Degradation of water optical properties due to anthropogenic disturbances is a common phenomenon in coastal waters globally. Although this condition is associated with multiple drivers that affect corals health in multiple ways, its effect on light availability and photosynthetic energy acquisition has been largely neglected. Here, we describe how declining the water optical quality in a coastal reef exposed to a turbid plume of water originating from a man-made channel compromises the functionality of the keystone coral species Orbicella faveolata. We found highly variable water optical conditions with significant effects on the light quantity and quality available for corals. Low-light phenotypes close to theoretical limits of photoacclimation were found at shallow depths as a result of reduced light penetration. The estimated photosynthetically fixed energy depletion with increasing depth was associated with patterns of colony mortality and vertical habitat compression. A numerical model illustrates the potential effect of the progressive water quality degradation on coral mortality and population decline along the depth gradient.

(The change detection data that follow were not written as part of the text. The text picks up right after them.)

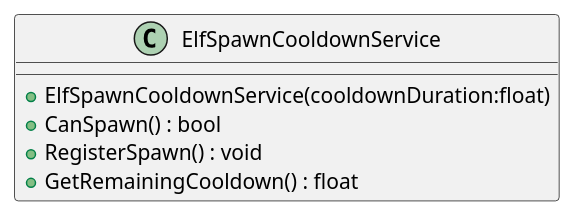
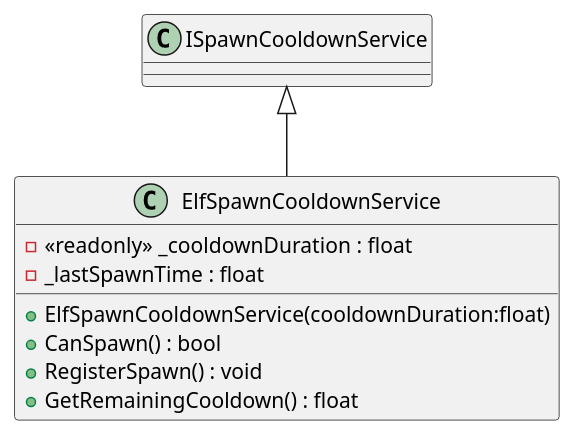
The diagram in puml/Assets/ExplodingElves/Scripts/Core/Services/ElfSpawnCooldownService.puml (felipemmax/ExplodingElves), drawn with PlantUML before and after one commit. The commit also changed 97 other files, not shown here.

```diff
--- a/puml/Assets/ExplodingElves/Scripts/Core/Services/ElfSpawnCooldownService.puml
+++ b/puml/Assets/ExplodingElves/Scripts/Core/Services/ElfSpawnCooldownService.puml
@@ -1,8 +1,11 @@
 @startuml
 class ElfSpawnCooldownService {
+    - <<readonly>> _cooldownDuration : float
+    - _lastSpawnTime : float
     + ElfSpawnCooldownService(cooldownDuration:float)
     + CanSpawn() : bool
     + RegisterSpawn() : void
     + GetRemainingCooldown() : float
 }
+ISpawnCooldownService <|-- ElfSpawnCooldownService
 @enduml
```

Collectively, our findings suggest that preserving the water properties seeking to maximize light penetration through the water column is essential for maintaining the coral reef structure and associated ecosystem services.
All Science Journal Classification (ASJC) codes
- Aquatic Science